As previously reported in this space, the impetus for the rule is uncertainty created by a 2006 Supreme Court decision in Rapanos.  In that case, a 5-4 split Court held that the government had overstepped its authority, but failed to issue a majority opinion.  Instead, four justices, led by Justice Scalia, proposed a rule in essence requiring that the subject waters or wetlands be free flowing and obviously wet.  The concurring opinion by Justice Kennedy would instead look for a “signficant nexus” between a wetland and a navigable waterway.  The lower courts have struggled ever since to discern a clear jurisdictional definition.

At first glance, the final rule does not veer much from the draft.  For a comprehensive analysis of the draft rule, including the cases leading up to the rule, see the American College of Environmental Lawyers report for the Environmental Council of the States.  Although EPA and the Corps have declared that the rule does not represent a major policy shift, a diverse ACOEL writing team—made up of experts in academia, non-profit organizations, and private practice—had differing opinions.  Some saw a sea change in federal policy, while others believed the draft rule was simply a restatement of existing policy.

Congress has been fulminating about government overreach since the draft rule was published.  On May 12, 2015 the House passed HR 1732, the Regulatory Integrity Protection Act, in an effort to block the final rule.  If the Senate passes the bill, Congress will need to muster the votes to override a certain presidential veto.

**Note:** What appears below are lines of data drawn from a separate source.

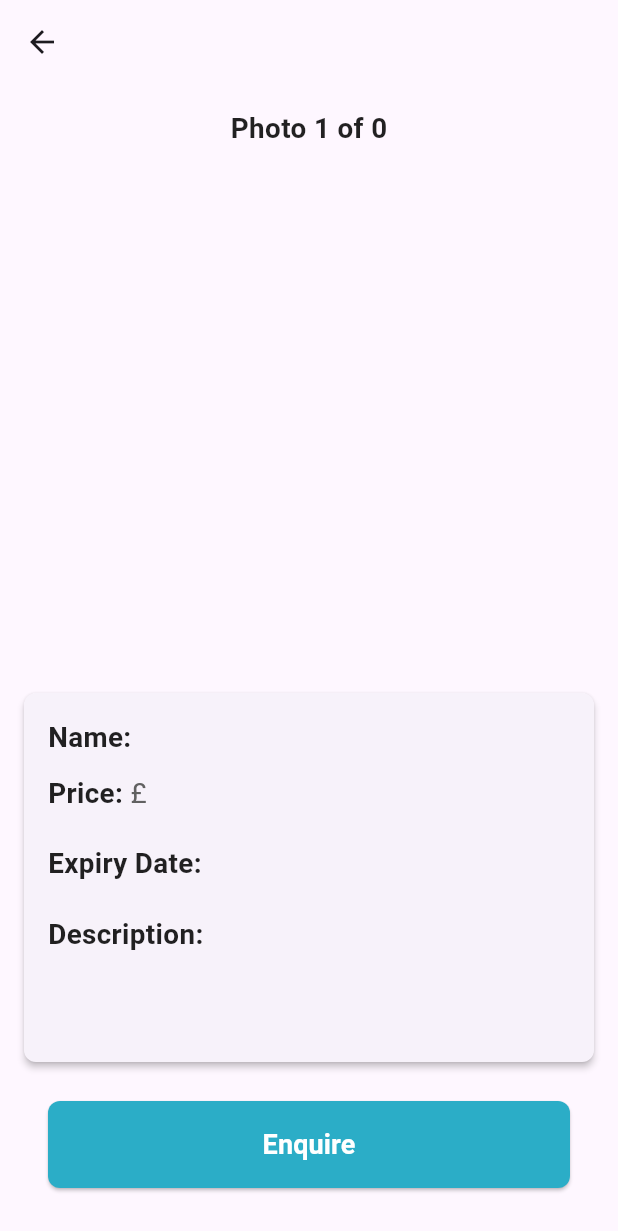
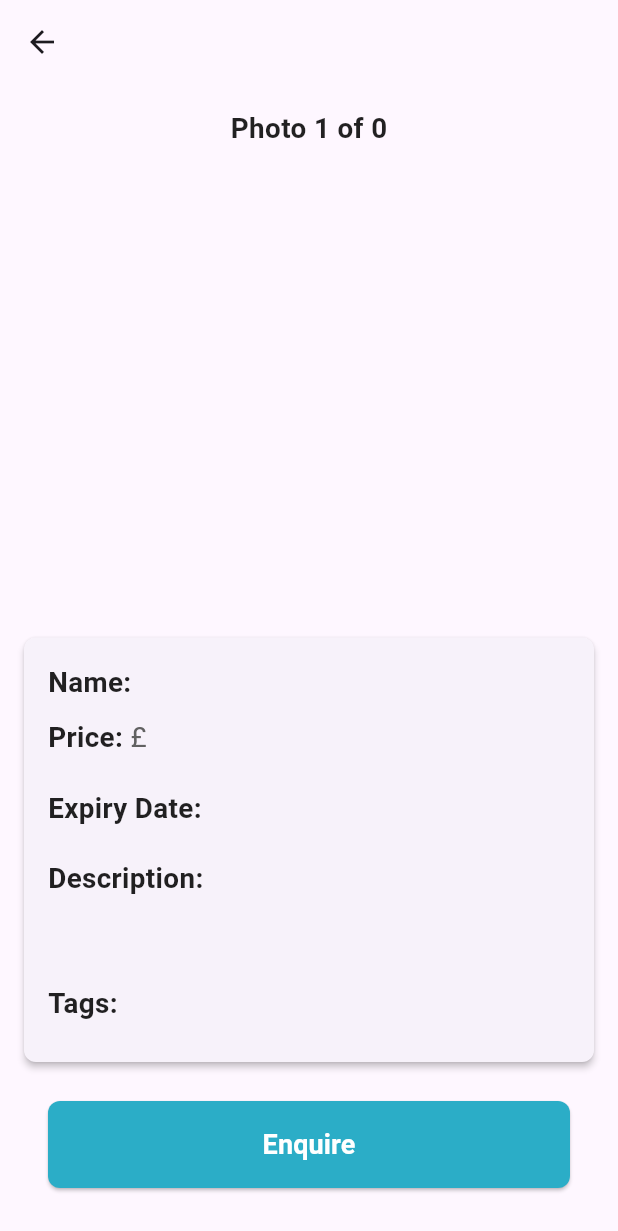
Before and after one commit to aaryanp2904/FoodFamily, a Flutter app: the ItemDetailPage screen opened directly with empty values, on a phone screen of 412 x 824 dp. Shown: the top 1231 px of the screen. Run offline on Flutter 3.47's test engine with Material 3 defaults, Android fonts, the phone set to English and light mode, and no system bars; our stand-ins replace cloud_firestore, firebase_core, firebase_storage, flutter_image_compress, image_picker; accounts and stored records are empty.

Commit message:
Added tags heading in item detail

```diff
--- a/lib/screens/item_detail_page.dart
+++ b/lib/screens/item_detail_page.dart
@@ -155,6 +155,14 @@ class _ItemDetailPageState extends State<ItemDetailPage> {
                       ),
                     ),
                     const SizedBox(height: 20),
+                    Text(
+                      'Tags:',
+                      style: TextStyle(
+                        fontWeight: FontWeight.bold,
+                        fontSize: screenWidth * 0.045,
+                      ),
+                    ),
+                    const SizedBox(height: 10),
                     Wrap(
                       spacing: 5,
                       children: widget.item.tags.map((tag) {
```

Although the purpose of the final rule is to provide some certainty as to the scope of Clean Water Act jurisdiction, it is highly likely to be challenged by industry groups in the courts.  That means years of litigation and appellate review across the country, ultimately landing once again before the Supreme Court.  Whether we get clarity this time from the Court remains to be seen.